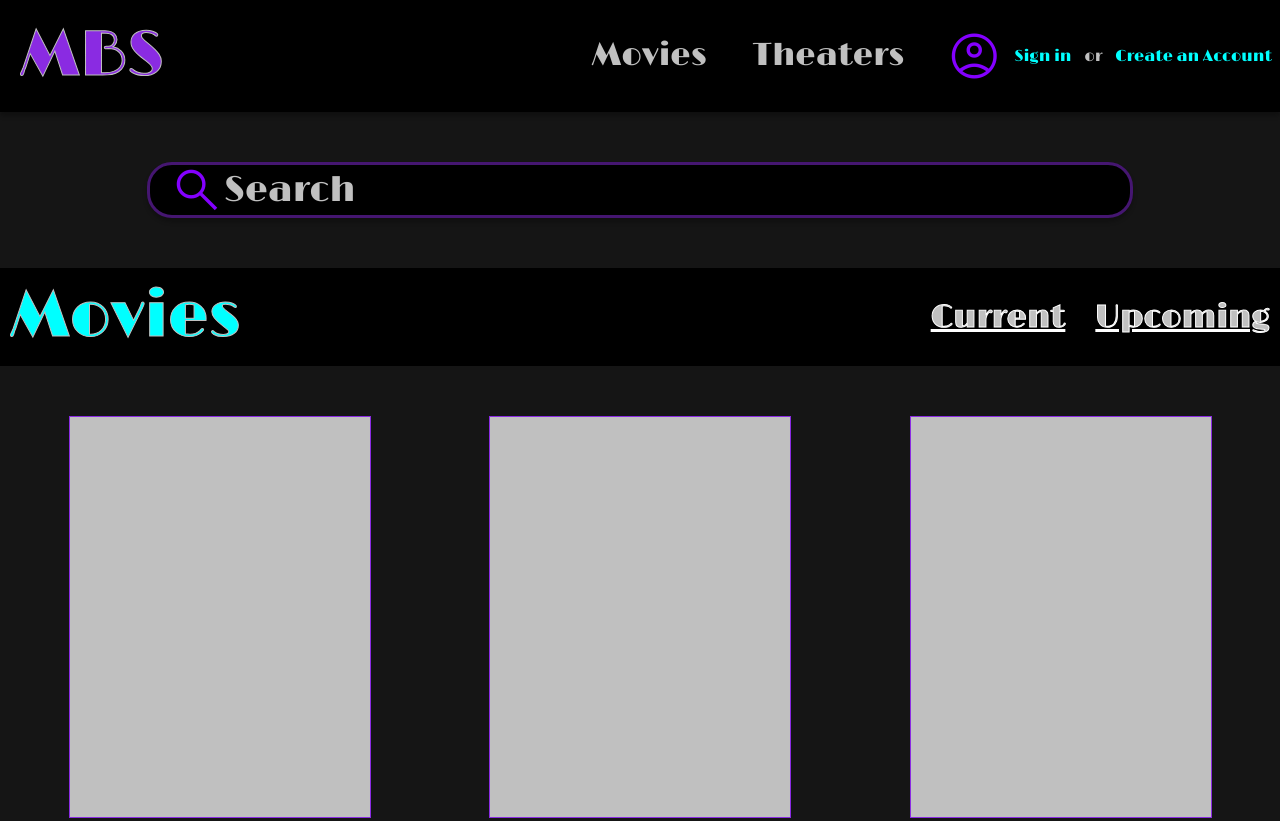
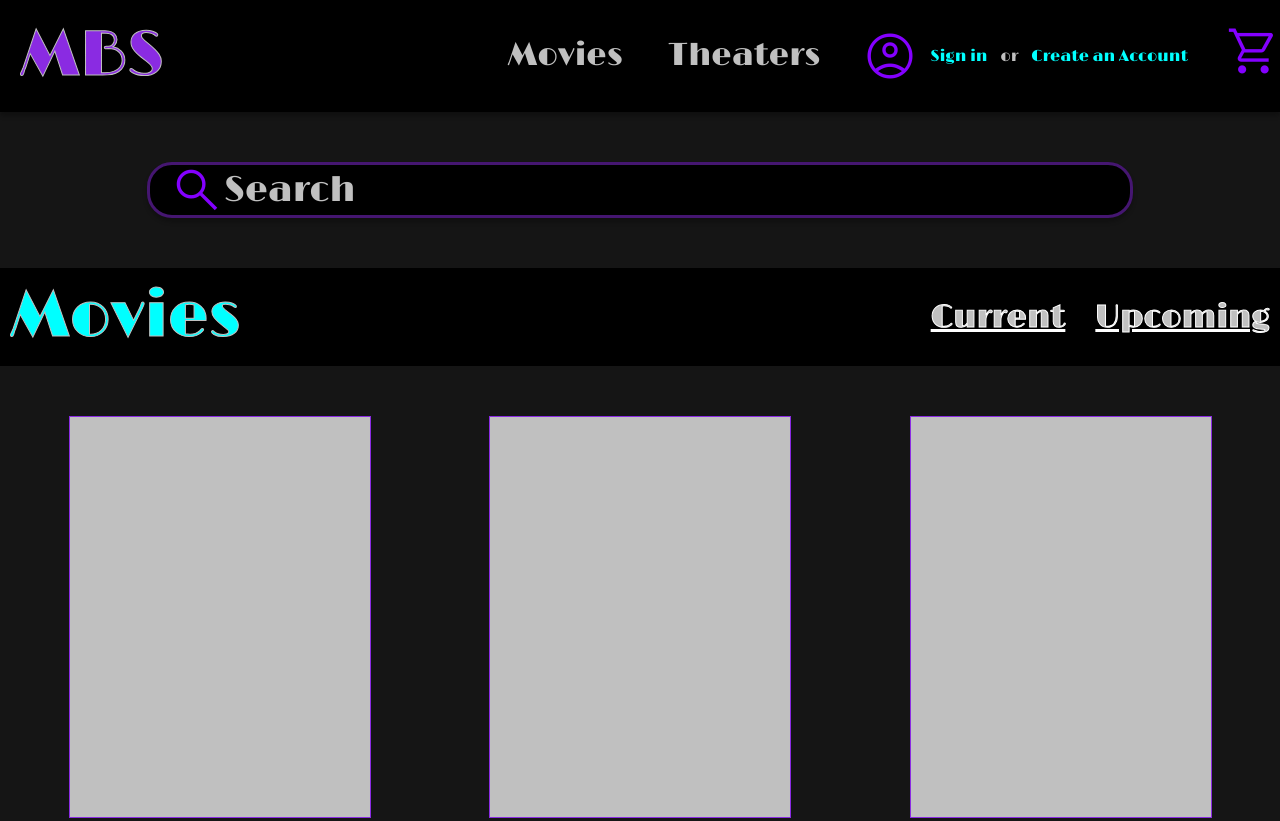
Before and after one commit to Shruti-Nagawekar/CinemaConnect, a plain HTML site: page Home.html in a window 1280 px wide. Shown: the top 821 px of the page. Drawn offline with nearby package versions, Linux system fonts and the light colour scheme.

Commit message:
Added Cart

```diff
--- a/Home.html
+++ b/Home.html
@@ -266,6 +266,12 @@
                 <span>or</span>
                 <a class="create">Create an Account</a>
             </div>
+            <div>
+                <span class="material-symbols-outlined" id ="icon"  href="#cart">
+                    shopping_cart
+                </span>
+            </div>
+
         </nav>
 
         <div class="burger-menu" onclick="toggleMobileNav()">
```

★ ★ ★

Assignment -
Word for word, quote the lines above. Omit the pictures.

Answer box -
Before and after one commit to Shruti-Nagawekar/CinemaConnect, a plain HTML site: page Home.html in a window 1280 px wide. Shown: the top 821 px of the page. Drawn offline with nearby package versions, Linux system fonts and the light colour scheme.

Commit message:
Added Cart

```diff
--- a/Home.html
+++ b/Home.html
@@ -266,6 +266,12 @@
                 <span>or</span>
                 <a class="create">Create an Account</a>
             </div>
+            <div>
+                <span class="material-symbols-outlined" id ="icon"  href="#cart">
+                    shopping_cart
+                </span>
+            </div>
+
         </nav>
 
         <div class="burger-menu" onclick="toggleMobileNav()">
```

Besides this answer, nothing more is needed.